Q&A with Mat Kearney
By John Brandon
May 11, 2009
Mat Kearney is an artist who has broken a lot of boundaries. The singer/songwriter is equally at home on Christian radio as on VH1 or providing the soundtrack for shows like Scrubs and Friday Night Lights. With the release of his new album, City of Black & White, RELEVANT talked to Kearney about his songwriting process.
A lot of the songs were written on the road, touring for your last album. I like the breaking into the music room story – what were the circumstances behind some of the other songs?
I wrote the title track to City of Black & White overlooking the Bosporus River in Istanbul, Turkey and some others in similarly unique places like the song you mentioned "Straight Away," which I wrote in this giant music hall on the University of Oregon's campus. I had to use a credit card and jump from the balcony to get into the room. Breaking into places to write on a piano is actually common for me. I didn't own one until a year or two ago.
These are transitional songs, like you are running away from something and trying to catch something at the same time. What’s going on? What is the major theme here?
My last record was more about stepping out into the world and disappearing into the sunset.

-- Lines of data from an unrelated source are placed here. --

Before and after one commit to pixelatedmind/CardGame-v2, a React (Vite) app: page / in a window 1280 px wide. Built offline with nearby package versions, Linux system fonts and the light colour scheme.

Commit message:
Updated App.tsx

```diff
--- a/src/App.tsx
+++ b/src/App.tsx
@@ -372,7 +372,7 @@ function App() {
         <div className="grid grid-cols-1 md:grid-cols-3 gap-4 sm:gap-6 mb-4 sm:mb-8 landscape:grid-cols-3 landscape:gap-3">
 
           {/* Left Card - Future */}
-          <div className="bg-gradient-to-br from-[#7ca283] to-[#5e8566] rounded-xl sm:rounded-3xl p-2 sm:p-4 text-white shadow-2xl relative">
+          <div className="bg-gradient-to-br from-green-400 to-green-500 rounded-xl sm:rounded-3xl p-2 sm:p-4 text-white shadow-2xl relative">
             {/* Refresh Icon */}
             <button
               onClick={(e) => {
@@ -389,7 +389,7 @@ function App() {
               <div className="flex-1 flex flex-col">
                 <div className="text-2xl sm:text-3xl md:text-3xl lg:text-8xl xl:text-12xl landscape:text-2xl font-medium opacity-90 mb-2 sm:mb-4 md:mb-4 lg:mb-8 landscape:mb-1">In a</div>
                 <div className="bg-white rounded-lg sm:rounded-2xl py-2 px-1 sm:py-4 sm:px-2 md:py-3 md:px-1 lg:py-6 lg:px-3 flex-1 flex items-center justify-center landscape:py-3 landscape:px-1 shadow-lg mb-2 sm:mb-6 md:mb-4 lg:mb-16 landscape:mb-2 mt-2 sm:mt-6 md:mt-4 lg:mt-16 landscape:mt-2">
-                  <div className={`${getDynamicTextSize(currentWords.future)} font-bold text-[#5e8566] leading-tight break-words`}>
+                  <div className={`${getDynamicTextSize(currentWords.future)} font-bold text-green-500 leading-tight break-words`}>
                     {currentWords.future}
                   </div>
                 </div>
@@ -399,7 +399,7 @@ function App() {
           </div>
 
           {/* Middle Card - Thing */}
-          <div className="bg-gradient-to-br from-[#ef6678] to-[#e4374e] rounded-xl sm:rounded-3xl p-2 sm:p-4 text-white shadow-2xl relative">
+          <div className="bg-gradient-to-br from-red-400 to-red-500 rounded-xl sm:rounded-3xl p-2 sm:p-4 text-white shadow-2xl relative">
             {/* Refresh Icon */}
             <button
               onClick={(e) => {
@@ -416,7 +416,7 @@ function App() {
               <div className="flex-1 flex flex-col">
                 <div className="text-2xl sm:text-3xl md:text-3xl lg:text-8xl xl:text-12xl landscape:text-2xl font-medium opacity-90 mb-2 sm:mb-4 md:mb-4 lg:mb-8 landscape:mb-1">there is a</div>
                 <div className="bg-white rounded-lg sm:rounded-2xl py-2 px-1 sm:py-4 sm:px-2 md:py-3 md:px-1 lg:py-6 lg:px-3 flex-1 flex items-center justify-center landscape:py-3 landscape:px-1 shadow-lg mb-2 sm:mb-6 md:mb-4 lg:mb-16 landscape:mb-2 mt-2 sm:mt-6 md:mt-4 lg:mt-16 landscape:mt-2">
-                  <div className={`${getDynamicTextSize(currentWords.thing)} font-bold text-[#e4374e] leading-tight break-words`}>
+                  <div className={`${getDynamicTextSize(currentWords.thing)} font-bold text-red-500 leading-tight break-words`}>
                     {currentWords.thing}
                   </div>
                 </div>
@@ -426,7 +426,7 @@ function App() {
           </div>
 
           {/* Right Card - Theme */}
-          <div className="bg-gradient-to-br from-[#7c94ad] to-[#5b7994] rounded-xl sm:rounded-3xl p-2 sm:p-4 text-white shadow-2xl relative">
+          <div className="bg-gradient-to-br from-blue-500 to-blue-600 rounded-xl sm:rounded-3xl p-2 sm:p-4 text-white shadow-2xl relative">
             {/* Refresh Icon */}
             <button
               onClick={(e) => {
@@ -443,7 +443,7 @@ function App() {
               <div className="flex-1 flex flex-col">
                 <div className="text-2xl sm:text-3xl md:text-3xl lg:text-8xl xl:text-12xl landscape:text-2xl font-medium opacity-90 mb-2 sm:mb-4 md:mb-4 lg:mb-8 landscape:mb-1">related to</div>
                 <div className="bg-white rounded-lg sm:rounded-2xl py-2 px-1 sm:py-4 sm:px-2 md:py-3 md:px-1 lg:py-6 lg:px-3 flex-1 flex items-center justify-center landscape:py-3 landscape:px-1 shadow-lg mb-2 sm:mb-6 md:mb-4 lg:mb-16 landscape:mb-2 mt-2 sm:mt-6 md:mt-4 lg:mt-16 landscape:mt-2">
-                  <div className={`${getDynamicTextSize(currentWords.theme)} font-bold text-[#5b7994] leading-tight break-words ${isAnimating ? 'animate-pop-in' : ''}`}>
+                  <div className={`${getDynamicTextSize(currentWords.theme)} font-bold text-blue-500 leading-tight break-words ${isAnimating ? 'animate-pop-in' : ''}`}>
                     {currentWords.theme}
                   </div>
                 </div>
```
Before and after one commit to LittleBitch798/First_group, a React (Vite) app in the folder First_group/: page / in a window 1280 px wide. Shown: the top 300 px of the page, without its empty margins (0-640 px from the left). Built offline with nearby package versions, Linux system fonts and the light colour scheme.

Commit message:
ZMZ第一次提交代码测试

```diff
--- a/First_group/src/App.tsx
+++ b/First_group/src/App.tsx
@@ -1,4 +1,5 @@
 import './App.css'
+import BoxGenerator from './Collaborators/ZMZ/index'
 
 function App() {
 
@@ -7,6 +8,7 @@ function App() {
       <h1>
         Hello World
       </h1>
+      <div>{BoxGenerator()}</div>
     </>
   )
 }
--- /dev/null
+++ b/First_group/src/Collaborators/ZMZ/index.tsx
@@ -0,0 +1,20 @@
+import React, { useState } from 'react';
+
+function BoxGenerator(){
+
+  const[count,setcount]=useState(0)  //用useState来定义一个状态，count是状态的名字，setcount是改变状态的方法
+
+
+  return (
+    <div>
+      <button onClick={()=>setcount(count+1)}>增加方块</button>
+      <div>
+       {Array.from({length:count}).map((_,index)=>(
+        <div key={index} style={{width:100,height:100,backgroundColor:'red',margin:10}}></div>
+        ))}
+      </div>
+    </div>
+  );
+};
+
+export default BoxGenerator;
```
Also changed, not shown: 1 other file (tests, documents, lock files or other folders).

It was about me and a buddy jumping in a truck and driving across the country to see what was out there for us. City of Black & White is maybe the next chapter. It’s more about the pains and joys of landing in a community, or desiring to land. It is also about relationships, the kind of relationships you can only have when you dig roots and stick around. So there is brotherhood, love, heartbreak, disillusionment, those kind of things. If there is transition then it's transition from an outstretched highway to friends and community.
You sing the line, “We are trying to feel alive” (on "Lifeline") in a way that makes it seem impossible. Why is that?
The line is "I’m fighting to live and feel alive, but I can't feel a thing without you by my side." The song is written to someone who has lost a hold of everything they held dear. I maybe made it seem difficult, but I don't think I made it impossible because it's not.
On "Closer to Love," you sing about longing for something else, crying out from a long distance. God can seem distant and near at the same time. How can we deal with that dichotomy?
I’m still trying to figure that one out. Isn't that something we all feel? "Closer To Love" is about dealing with the difficulties of a tough world, or maybe about the tough world we see out friends living in, or maybe it's something about the growing we are all a part of—longing for something whole and perfect—like we are just passing though this place.
What’s the story behind the song "Annie"?
I wrote that on in the back seat of a van headed away from a dirty show in Indianapolis. I had met this girl named Annie who told me a story about how she had to either leave her hometown or get swallowed by it. Leaving is hard when you are misunderstood, especially by your family.
Not many artists get played on Christian hit radio and VH1. How did you manage that miracle?
I never thought either would happen, so I’m not sure how to answer that. I feel very thankful and grateful for what I get to do. I don't watch VH1 or listen to the radio much, but I do read Wendell Berry. He has a lot of things figured out.
How do you deal with the pressure of writing another major hit on your second album? Because, I can imagine the label saying don’t worry but at the same time you know that is what they want.
I think we all want a song that connects with a lot of people. I do more than anyone else. It is pressure, but that’s where you leave it behind, and say "well if this is what I’m supposed to do, then it will work out." That said, a "hit" is such an elusive thing. You can't buy them, you can’t make them happen, you can't sweat for them. They seem to make their own way to you and to the world. If I figure it out I'll let you know.
As a songwriter do you get snippets of songs first, or do you write the whole thing in one sitting?
“City of Black & White” was a song that seemed to exist before I wrote it. I was messing around with some minor chords with a friend and the song landed in our laps. I had been reading this Turkish author named Orhan Pamuck, and he was talking about a black and white city. I started messing around with that idea. The writing process is so elusive. Some songs fall down like a thunderstorm, others take time to find out what they really want to say. I love to write, but it's also the hardest at times, and can make me feel very small. Maybe it's like a marriage in that way ... not that I know.